• EXERCISE PROMPT
Among the entries that follow, find every line with the word "figure" and list it.
━━━━━━━━━━
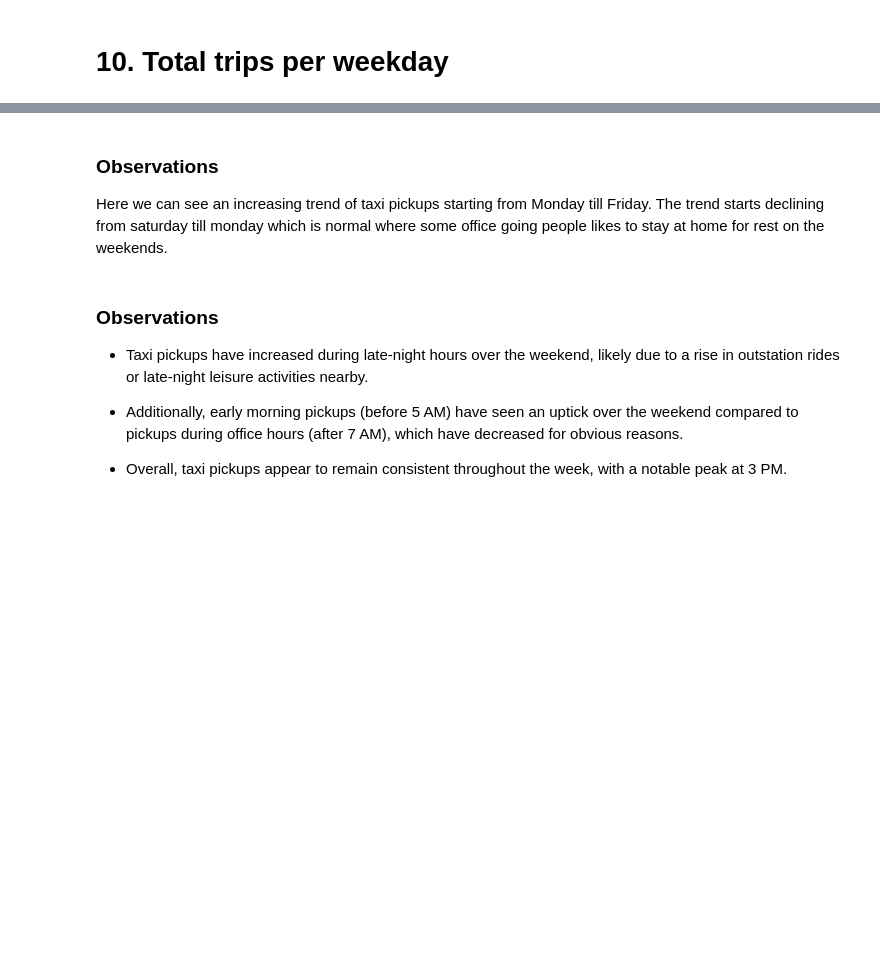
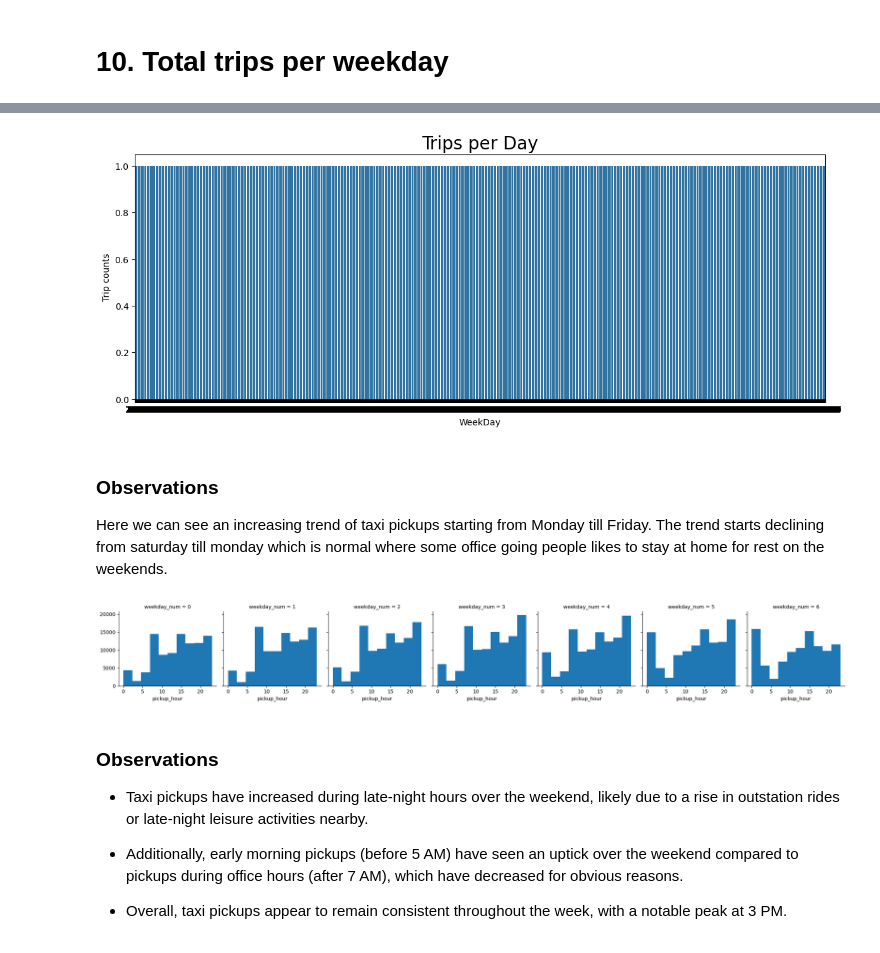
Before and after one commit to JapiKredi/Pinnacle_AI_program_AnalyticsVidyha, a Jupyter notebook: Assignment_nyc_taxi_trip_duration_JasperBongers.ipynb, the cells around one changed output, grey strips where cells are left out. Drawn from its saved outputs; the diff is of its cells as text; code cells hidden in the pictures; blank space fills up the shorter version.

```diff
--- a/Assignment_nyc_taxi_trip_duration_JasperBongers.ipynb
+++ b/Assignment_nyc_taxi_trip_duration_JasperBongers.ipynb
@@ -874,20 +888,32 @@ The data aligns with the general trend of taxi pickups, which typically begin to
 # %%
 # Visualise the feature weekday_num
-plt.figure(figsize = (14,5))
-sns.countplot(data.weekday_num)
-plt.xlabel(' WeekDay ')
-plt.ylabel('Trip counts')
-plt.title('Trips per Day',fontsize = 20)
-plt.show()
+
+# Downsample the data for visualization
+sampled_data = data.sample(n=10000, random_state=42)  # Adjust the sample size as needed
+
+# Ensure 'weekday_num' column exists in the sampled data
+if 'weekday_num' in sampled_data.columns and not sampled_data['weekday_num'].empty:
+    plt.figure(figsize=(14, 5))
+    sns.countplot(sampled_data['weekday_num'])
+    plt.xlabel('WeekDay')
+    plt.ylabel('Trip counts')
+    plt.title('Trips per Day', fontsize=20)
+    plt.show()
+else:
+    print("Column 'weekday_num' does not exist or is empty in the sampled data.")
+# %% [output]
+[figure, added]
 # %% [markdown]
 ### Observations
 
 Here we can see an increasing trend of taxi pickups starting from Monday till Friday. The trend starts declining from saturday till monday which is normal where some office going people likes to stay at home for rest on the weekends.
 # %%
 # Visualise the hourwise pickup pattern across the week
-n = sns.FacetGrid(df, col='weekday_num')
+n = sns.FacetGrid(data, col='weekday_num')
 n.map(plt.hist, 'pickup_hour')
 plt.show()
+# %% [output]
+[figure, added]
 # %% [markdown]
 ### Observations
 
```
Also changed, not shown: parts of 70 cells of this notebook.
━━━━━━━━━━
• EXERCISE OUTPUT
-plt.figure(figsize = (14,5))
+    plt.figure(figsize=(14, 5))
+[figure, added]
+[figure, added]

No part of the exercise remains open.